■ WHAT THE TASK REQUIRES ■
Run through the data and copy out every line that mentions the word "center".

___ EXERCISE DATA ___

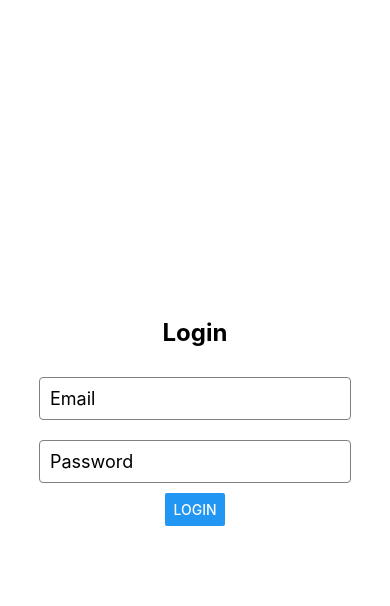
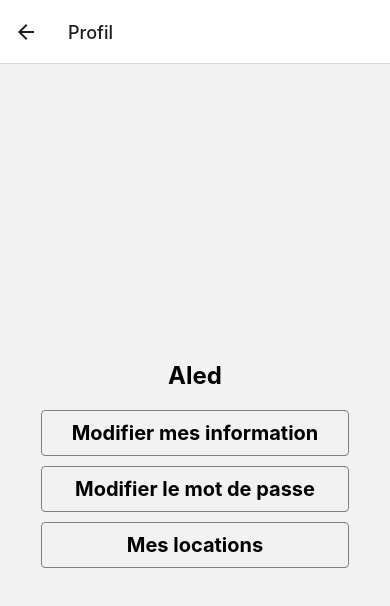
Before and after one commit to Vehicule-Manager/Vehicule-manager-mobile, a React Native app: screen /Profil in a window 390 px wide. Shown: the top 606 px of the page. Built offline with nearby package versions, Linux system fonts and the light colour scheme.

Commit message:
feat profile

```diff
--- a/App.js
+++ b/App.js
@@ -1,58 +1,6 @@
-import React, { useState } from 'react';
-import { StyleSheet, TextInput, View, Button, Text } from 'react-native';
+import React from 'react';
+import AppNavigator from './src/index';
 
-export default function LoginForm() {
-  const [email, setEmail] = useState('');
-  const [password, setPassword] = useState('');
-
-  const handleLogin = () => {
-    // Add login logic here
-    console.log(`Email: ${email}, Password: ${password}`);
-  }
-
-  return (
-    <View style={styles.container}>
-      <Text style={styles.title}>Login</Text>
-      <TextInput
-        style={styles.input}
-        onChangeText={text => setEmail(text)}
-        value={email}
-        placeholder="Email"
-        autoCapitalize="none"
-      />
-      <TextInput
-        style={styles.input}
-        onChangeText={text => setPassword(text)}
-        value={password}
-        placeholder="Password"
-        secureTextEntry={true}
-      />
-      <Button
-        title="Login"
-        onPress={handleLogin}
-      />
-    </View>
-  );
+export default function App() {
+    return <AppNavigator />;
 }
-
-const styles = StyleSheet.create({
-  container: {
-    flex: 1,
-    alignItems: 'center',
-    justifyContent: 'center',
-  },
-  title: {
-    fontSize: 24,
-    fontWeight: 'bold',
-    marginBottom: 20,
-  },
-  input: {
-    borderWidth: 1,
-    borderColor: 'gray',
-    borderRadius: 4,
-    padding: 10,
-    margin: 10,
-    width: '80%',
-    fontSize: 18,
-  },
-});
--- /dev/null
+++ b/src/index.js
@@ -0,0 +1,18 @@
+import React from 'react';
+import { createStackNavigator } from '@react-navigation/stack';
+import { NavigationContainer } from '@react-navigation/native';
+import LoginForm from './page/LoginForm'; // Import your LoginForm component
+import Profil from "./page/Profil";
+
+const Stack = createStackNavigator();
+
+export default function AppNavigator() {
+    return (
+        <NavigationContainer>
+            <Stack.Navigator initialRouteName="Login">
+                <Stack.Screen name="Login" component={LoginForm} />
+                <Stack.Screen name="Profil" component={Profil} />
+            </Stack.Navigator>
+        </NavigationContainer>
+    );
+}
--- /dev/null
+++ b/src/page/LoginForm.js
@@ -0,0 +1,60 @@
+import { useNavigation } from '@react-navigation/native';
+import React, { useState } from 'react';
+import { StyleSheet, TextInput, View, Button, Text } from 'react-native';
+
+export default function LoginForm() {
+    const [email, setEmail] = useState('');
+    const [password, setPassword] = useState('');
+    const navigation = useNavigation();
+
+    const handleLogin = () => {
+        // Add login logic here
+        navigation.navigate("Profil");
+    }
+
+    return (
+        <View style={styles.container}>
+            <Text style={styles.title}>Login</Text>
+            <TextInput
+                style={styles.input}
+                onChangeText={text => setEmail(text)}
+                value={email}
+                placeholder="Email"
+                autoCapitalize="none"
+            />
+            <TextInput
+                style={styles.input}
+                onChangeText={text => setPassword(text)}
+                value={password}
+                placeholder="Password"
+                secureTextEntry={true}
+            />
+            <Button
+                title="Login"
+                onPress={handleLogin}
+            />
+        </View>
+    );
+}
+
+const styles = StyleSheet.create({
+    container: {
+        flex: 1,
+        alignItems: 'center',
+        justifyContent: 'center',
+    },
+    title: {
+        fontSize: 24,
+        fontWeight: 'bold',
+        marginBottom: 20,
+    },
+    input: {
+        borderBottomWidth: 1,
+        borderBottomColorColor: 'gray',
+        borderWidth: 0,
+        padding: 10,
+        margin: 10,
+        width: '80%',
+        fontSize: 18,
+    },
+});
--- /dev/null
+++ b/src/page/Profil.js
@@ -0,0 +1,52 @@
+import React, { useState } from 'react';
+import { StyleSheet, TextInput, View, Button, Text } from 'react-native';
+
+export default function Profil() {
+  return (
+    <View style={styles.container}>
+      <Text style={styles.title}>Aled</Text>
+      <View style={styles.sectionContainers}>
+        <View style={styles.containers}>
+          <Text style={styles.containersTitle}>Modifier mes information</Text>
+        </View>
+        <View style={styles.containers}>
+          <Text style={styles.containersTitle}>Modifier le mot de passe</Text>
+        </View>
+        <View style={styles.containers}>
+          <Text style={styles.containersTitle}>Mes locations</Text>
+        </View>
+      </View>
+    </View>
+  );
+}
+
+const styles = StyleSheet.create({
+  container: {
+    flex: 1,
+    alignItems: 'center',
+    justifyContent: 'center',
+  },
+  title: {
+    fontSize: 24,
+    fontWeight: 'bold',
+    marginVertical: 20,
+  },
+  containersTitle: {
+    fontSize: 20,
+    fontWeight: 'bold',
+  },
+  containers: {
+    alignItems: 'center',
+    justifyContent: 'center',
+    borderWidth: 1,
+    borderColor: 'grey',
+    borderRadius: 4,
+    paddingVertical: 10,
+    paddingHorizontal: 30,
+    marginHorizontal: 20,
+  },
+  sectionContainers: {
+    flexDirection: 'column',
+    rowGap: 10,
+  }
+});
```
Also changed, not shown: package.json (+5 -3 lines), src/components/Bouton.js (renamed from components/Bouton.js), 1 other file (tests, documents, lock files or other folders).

___
___ EXERCISE DATA ___

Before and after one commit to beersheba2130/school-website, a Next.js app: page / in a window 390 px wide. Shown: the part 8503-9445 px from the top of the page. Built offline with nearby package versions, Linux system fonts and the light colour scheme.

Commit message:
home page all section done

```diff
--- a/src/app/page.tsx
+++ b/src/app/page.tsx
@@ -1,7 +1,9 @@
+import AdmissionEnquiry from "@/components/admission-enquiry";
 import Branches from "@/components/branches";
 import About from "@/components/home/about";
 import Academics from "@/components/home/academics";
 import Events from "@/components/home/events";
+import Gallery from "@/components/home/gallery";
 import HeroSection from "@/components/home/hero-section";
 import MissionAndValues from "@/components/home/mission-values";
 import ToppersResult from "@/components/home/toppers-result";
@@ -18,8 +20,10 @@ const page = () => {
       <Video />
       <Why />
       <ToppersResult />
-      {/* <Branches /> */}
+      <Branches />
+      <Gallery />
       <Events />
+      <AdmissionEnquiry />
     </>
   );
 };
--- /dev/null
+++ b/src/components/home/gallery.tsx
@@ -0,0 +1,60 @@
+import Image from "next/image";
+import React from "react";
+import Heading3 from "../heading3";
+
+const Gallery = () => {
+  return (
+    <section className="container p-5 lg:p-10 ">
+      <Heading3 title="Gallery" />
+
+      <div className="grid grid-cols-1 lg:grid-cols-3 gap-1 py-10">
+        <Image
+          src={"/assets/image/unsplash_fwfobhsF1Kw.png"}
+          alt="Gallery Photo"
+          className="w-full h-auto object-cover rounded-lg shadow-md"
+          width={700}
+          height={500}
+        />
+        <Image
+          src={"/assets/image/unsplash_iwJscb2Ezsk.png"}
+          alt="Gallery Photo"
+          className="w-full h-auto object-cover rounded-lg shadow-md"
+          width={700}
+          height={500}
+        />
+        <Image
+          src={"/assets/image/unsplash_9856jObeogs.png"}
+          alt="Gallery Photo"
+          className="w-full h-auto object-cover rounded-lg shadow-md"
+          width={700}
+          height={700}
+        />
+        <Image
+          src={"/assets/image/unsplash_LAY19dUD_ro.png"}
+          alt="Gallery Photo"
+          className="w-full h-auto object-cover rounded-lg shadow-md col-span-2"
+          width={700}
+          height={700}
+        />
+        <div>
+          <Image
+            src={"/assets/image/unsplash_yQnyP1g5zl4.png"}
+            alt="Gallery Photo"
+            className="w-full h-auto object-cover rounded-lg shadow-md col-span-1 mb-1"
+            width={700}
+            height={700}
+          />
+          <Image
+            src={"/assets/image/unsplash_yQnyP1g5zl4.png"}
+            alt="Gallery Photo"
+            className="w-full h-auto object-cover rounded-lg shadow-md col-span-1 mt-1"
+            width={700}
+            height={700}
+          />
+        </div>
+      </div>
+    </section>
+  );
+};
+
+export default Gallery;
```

___
___ EXERCISE DATA ___

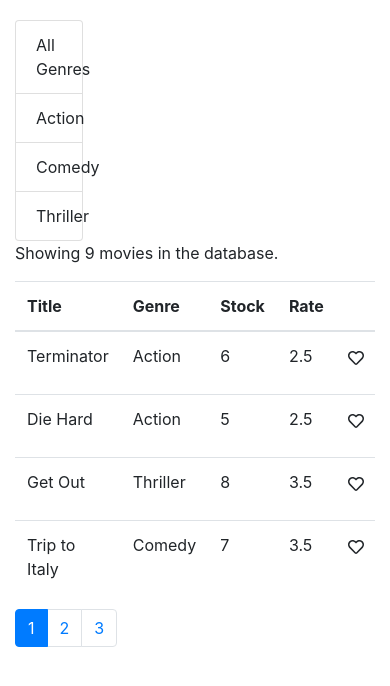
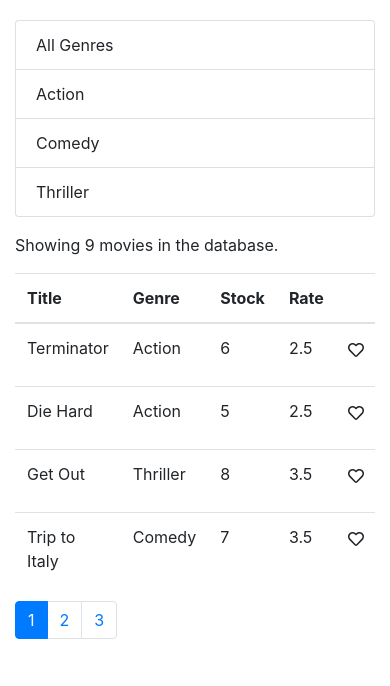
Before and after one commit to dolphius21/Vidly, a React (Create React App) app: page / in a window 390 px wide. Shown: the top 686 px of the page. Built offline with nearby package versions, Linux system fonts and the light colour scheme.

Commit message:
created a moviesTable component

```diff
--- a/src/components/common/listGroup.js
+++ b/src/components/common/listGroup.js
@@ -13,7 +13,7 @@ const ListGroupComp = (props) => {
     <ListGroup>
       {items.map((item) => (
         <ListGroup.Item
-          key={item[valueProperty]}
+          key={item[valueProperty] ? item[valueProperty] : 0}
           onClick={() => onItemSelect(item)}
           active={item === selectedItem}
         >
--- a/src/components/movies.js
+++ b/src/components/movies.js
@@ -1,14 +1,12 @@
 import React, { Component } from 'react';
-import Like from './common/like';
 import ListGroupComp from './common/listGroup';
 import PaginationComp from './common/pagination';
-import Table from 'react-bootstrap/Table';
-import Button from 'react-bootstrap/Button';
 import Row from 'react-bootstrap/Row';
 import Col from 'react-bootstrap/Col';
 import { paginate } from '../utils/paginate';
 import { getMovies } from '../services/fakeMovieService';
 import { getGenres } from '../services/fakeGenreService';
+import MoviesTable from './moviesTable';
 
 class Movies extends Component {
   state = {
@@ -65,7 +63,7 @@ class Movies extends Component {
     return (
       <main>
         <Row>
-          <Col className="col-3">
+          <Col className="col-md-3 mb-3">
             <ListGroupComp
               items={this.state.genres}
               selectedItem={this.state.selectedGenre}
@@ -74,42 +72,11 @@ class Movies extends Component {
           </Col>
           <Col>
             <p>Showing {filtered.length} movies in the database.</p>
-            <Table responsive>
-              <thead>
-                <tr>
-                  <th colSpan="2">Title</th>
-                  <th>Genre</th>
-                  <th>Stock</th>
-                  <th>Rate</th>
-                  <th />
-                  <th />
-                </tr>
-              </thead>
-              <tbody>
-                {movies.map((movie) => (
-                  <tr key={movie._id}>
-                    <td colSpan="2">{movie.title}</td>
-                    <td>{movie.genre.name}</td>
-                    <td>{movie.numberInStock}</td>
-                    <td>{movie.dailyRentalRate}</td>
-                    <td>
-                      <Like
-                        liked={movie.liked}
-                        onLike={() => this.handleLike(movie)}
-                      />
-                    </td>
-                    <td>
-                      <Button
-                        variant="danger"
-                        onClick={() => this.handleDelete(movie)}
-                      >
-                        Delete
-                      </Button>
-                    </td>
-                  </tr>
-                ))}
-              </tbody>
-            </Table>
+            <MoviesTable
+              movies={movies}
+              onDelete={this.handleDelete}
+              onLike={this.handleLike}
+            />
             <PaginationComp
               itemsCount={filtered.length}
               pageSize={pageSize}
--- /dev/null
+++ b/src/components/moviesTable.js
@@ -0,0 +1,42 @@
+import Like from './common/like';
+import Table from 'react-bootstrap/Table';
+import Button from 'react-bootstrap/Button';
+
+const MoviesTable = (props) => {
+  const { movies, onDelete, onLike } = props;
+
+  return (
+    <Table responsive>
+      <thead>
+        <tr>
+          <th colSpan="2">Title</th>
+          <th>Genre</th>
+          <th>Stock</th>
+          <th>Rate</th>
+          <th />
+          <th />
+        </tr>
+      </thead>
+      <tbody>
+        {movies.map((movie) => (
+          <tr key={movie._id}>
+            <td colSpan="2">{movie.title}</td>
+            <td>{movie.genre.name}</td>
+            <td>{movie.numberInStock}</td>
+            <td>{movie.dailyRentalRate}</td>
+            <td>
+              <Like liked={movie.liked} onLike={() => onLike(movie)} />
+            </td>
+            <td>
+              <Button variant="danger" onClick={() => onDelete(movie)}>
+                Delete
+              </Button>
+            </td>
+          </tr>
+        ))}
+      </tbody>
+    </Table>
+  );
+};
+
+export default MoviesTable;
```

___

■ PROBLEM SOLUTION ■
-    alignItems: 'center',
-    justifyContent: 'center',
+        alignItems: 'center',
+        justifyContent: 'center',
+    alignItems: 'center',
+    justifyContent: 'center',
+    alignItems: 'center',
+    justifyContent: 'center',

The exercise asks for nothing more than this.